- DATA PROVIDED -
▬▬▬▬▬▬▬▬▬▬
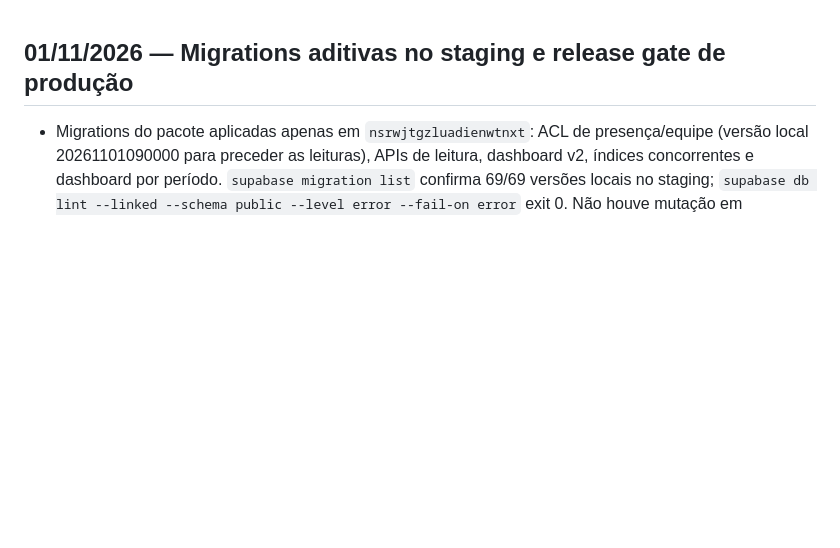
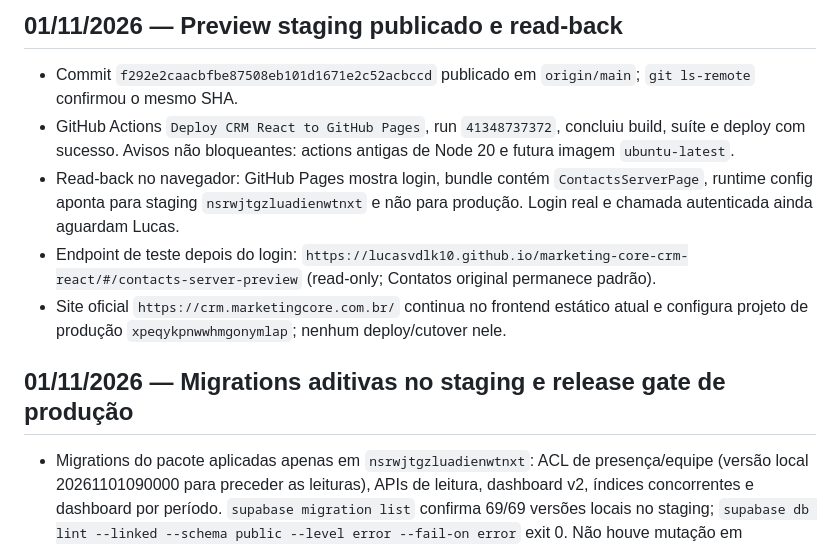
Before and after one commit to Lucasvdlk10/marketing-core-crm-react, a Markdown page: _project_delivery/audit/CHANGELOG_AUDIT.md, the part around the change. Rendered like a GitHub page; blank space fills up the shorter version.

Commit message:
docs(crm): record staging deployment verification

```diff
--- a/_project_delivery/audit/CHANGELOG_AUDIT.md
+++ b/_project_delivery/audit/CHANGELOG_AUDIT.md
@@ -1,3 +1,11 @@
+## 01/11/2026 — Preview staging publicado e read-back
+
+- Commit `f292e2caacbfbe87508eb101d1671e2c52acbccd` publicado em `origin/main`; `git ls-remote` confirmou o mesmo SHA.
+- GitHub Actions `Deploy CRM React to GitHub Pages`, run `41348737372`, concluiu build, suíte e deploy com sucesso. Avisos não bloqueantes: actions antigas de Node 20 e futura imagem `ubuntu-latest`.
+- Read-back no navegador: GitHub Pages mostra login, bundle contém `ContactsServerPage`, runtime config aponta para staging `nsrwjtgzluadienwtnxt` e não para produção. Login real e chamada autenticada ainda aguardam Lucas.
+- Endpoint de teste depois do login: `https://lucasvdlk10.github.io/marketing-core-crm-react/#/contacts-server-preview` (read-only; Contatos original permanece padrão).
+- Site oficial `https://crm.marketingcore.com.br/` continua no frontend estático atual e configura projeto de produção `xpeqykpnwwhmgonymlap`; nenhum deploy/cutover nele.
+
 ## 01/11/2026 — Migrations aditivas no staging e release gate de produção
 
 - Migrations do pacote aplicadas apenas em `nsrwjtgzluadienwtnxt`: ACL de presença/equipe (versão local 20261101090000 para preceder as leituras), APIs de leitura, dashboard v2, índices concorrentes e dashboard por período. `supabase migration list` confirma 69/69 versões locais no staging; `supabase db lint --linked --schema public --level error --fail-on error` exit 0. Não houve mutação em produção.
```
Also changed, not shown: _project_delivery/audit/AUDIT_CURRENT.md (+6 -0 lines), _project_delivery/audit/CONTINUITY.md (+6 -0 lines).
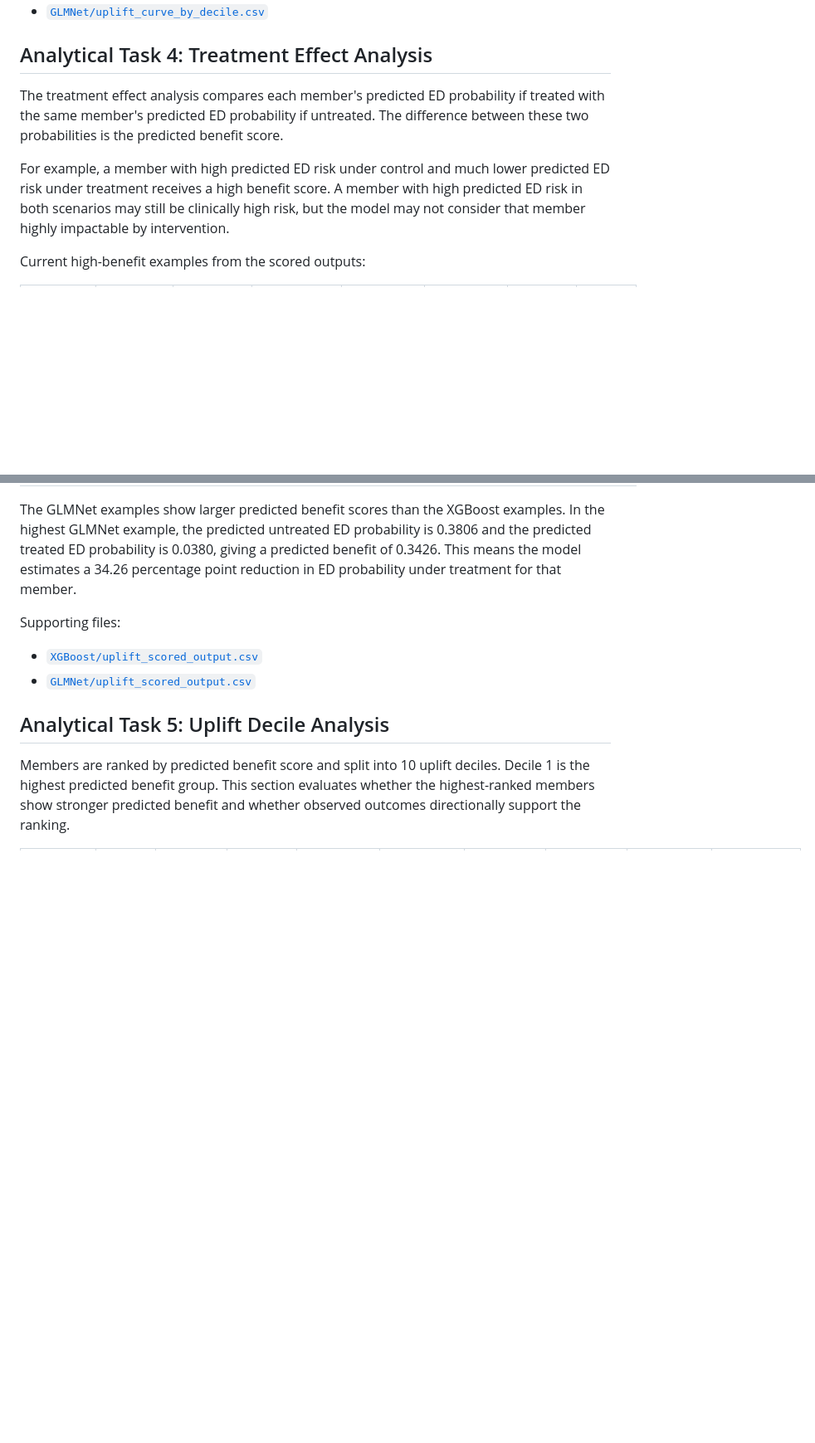
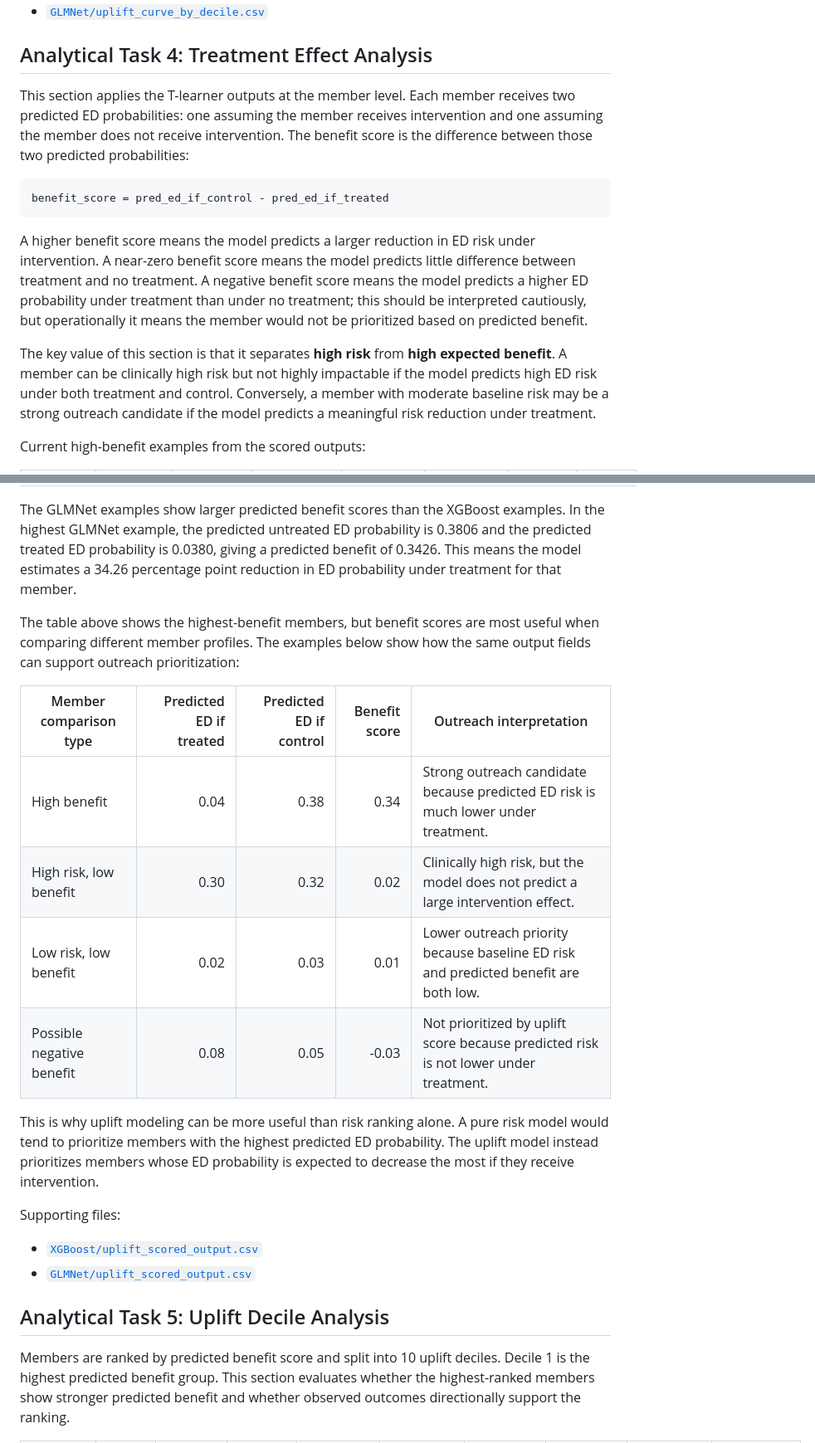
Before and after one commit to ndesai777777/prism_repo, a Markdown page: PRISM_Intervention_Benefit_Modeling_README.md, 2 parts joined by grey strips. Shown at 83% size. Drawn GitHub-style; blank space fills up the shorter version.

Commit message:
make this change please

````diff
--- a/PRISM_Intervention_Benefit_Modeling_README.md
+++ b/PRISM_Intervention_Benefit_Modeling_README.md
@@ -229,9 +229,15 @@ Supporting files:
 
 ## Analytical Task 4: Treatment Effect Analysis
 
-The treatment effect analysis compares each member's predicted ED probability if treated with the same member's predicted ED probability if untreated. The difference between these two probabilities is the predicted benefit score.
+This section applies the T-learner outputs at the member level. Each member receives two predicted ED probabilities: one assuming the member receives intervention and one assuming the member does not receive intervention. The benefit score is the difference between those two predicted probabilities:
 
-For example, a member with high predicted ED risk under control and much lower predicted ED risk under treatment receives a high benefit score. A member with high predicted ED risk in both scenarios may still be clinically high risk, but the model may not consider that member highly impactable by intervention.
+```text
+benefit_score = pred_ed_if_control - pred_ed_if_treated
+```
+
+A higher benefit score means the model predicts a larger reduction in ED risk under intervention. A near-zero benefit score means the model predicts little difference between treatment and no treatment. A negative benefit score means the model predicts a higher ED probability under treatment than under no treatment; this should be interpreted cautiously, but operationally it means the member would not be prioritized based on predicted benefit.
+
+The key value of this section is that it separates **high risk** from **high expected benefit**. A member can be clinically high risk but not highly impactable if the model predicts high ED risk under both treatment and control. Conversely, a member with moderate baseline risk may be a strong outreach candidate if the model predicts a meaningful risk reduction under treatment.
 
 Current high-benefit examples from the scored outputs:
 
@@ -243,6 +249,17 @@ Current high-benefit examples from the scored outputs:
 | GLMNet | Second highest benefit | 0 | 1 | 0.0375 | 0.3242 | 0.2867 | 1 |
 
 The GLMNet examples show larger predicted benefit scores than the XGBoost examples. In the highest GLMNet example, the predicted untreated ED probability is 0.3806 and the predicted treated ED probability is 0.0380, giving a predicted benefit of 0.3426. This means the model estimates a 34.26 percentage point reduction in ED probability under treatment for that member.
+
+The table above shows the highest-benefit members, but benefit scores are most useful when comparing different member profiles. The examples below show how the same output fields can support outreach prioritization:
+
+| Member comparison type | Predicted ED if treated | Predicted ED if control | Benefit score | Outreach interpretation |
+|---|---:|---:|---:|---|
+| High benefit | 0.04 | 0.38 | 0.34 | Strong outreach candidate because predicted ED risk is much lower under treatment. |
+| High risk, low benefit | 0.30 | 0.32 | 0.02 | Clinically high risk, but the model does not predict a large intervention effect. |
+| Low risk, low benefit | 0.02 | 0.03 | 0.01 | Lower outreach priority because baseline ED risk and predicted benefit are both low. |
+| Possible negative benefit | 0.08 | 0.05 | -0.03 | Not prioritized by uplift score because predicted risk is not lower under treatment. |
+
+This is why uplift modeling can be more useful than risk ranking alone. A pure risk model would tend to prioritize members with the highest predicted ED probability. The uplift model instead prioritizes members whose ED probability is expected to decrease the most if they receive intervention.
 
 Supporting files:
 
````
▬▬▬▬▬▬▬▬▬▬
- TASK TO COMPLETE -
Write out the material above exactly. Skip the pictures.

- SOLUTION FOR THIS TASK -
Before and after one commit to Lucasvdlk10/marketing-core-crm-react, a Markdown page: _project_delivery/audit/CHANGELOG_AUDIT.md, the part around the change. Rendered like a GitHub page; blank space fills up the shorter version.

Commit message:
docs(crm): record staging deployment verification

```diff
--- a/_project_delivery/audit/CHANGELOG_AUDIT.md
+++ b/_project_delivery/audit/CHANGELOG_AUDIT.md
@@ -1,3 +1,11 @@
+## 01/11/2026 — Preview staging publicado e read-back
+
+- Commit `f292e2caacbfbe87508eb101d1671e2c52acbccd` publicado em `origin/main`; `git ls-remote` confirmou o mesmo SHA.
+- GitHub Actions `Deploy CRM React to GitHub Pages`, run `41348737372`, concluiu build, suíte e deploy com sucesso. Avisos não bloqueantes: actions antigas de Node 20 e futura imagem `ubuntu-latest`.
+- Read-back no navegador: GitHub Pages mostra login, bundle contém `ContactsServerPage`, runtime config aponta para staging `nsrwjtgzluadienwtnxt` e não para produção. Login real e chamada autenticada ainda aguardam Lucas.
+- Endpoint de teste depois do login: `https://lucasvdlk10.github.io/marketing-core-crm-react/#/contacts-server-preview` (read-only; Contatos original permanece padrão).
+- Site oficial `https://crm.marketingcore.com.br/` continua no frontend estático atual e configura projeto de produção `xpeqykpnwwhmgonymlap`; nenhum deploy/cutover nele.
+
 ## 01/11/2026 — Migrations aditivas no staging e release gate de produção
 
 - Migrations do pacote aplicadas apenas em `nsrwjtgzluadienwtnxt`: ACL de presença/equipe (versão local 20261101090000 para preceder as leituras), APIs de leitura, dashboard v2, índices concorrentes e dashboard por período. `supabase migration list` confirma 69/69 versões locais no staging; `supabase db lint --linked --schema public --level error --fail-on error` exit 0. Não houve mutação em produção.
```
Also changed, not shown: _project_delivery/audit/AUDIT_CURRENT.md (+6 -0 lines), _project_delivery/audit/CONTINUITY.md (+6 -0 lines).
Before and after one commit to ndesai777777/prism_repo, a Markdown page: PRISM_Intervention_Benefit_Modeling_README.md, 2 parts joined by grey strips. Shown at 83% size. Drawn GitHub-style; blank space fills up the shorter version.

Commit message:
make this change please

````diff
--- a/PRISM_Intervention_Benefit_Modeling_README.md
+++ b/PRISM_Intervention_Benefit_Modeling_README.md
@@ -229,9 +229,15 @@ Supporting files:
 
 ## Analytical Task 4: Treatment Effect Analysis
 
-The treatment effect analysis compares each member's predicted ED probability if treated with the same member's predicted ED probability if untreated. The difference between these two probabilities is the predicted benefit score.
+This section applies the T-learner outputs at the member level. Each member receives two predicted ED probabilities: one assuming the member receives intervention and one assuming the member does not receive intervention. The benefit score is the difference between those two predicted probabilities:
 
-For example, a member with high predicted ED risk under control and much lower predicted ED risk under treatment receives a high benefit score. A member with high predicted ED risk in both scenarios may still be clinically high risk, but the model may not consider that member highly impactable by intervention.
+```text
+benefit_score = pred_ed_if_control - pred_ed_if_treated
+```
+
+A higher benefit score means the model predicts a larger reduction in ED risk under intervention. A near-zero benefit score means the model predicts little difference between treatment and no treatment. A negative benefit score means the model predicts a higher ED probability under treatment than under no treatment; this should be interpreted cautiously, but operationally it means the member would not be prioritized based on predicted benefit.
+
+The key value of this section is that it separates **high risk** from **high expected benefit**. A member can be clinically high risk but not highly impactable if the model predicts high ED risk under both treatment and control. Conversely, a member with moderate baseline risk may be a strong outreach candidate if the model predicts a meaningful risk reduction under treatment.
 
 Current high-benefit examples from the scored outputs:
 
@@ -243,6 +249,17 @@ Current high-benefit examples from the scored outputs:
 | GLMNet | Second highest benefit | 0 | 1 | 0.0375 | 0.3242 | 0.2867 | 1 |
 
 The GLMNet examples show larger predicted benefit scores than the XGBoost examples. In the highest GLMNet example, the predicted untreated ED probability is 0.3806 and the predicted treated ED probability is 0.0380, giving a predicted benefit of 0.3426. This means the model estimates a 34.26 percentage point reduction in ED probability under treatment for that member.
+
+The table above shows the highest-benefit members, but benefit scores are most useful when comparing different member profiles. The examples below show how the same output fields can support outreach prioritization:
+
+| Member comparison type | Predicted ED if treated | Predicted ED if control | Benefit score | Outreach interpretation |
+|---|---:|---:|---:|---|
+| High benefit | 0.04 | 0.38 | 0.34 | Strong outreach candidate because predicted ED risk is much lower under treatment. |
+| High risk, low benefit | 0.30 | 0.32 | 0.02 | Clinically high risk, but the model does not predict a large intervention effect. |
+| Low risk, low benefit | 0.02 | 0.03 | 0.01 | Lower outreach priority because baseline ED risk and predicted benefit are both low. |
+| Possible negative benefit | 0.08 | 0.05 | -0.03 | Not prioritized by uplift score because predicted risk is not lower under treatment. |
+
+This is why uplift modeling can be more useful than risk ranking alone. A pure risk model would tend to prioritize members with the highest predicted ED probability. The uplift model instead prioritizes members whose ED probability is expected to decrease the most if they receive intervention.
 
 Supporting files:
 
````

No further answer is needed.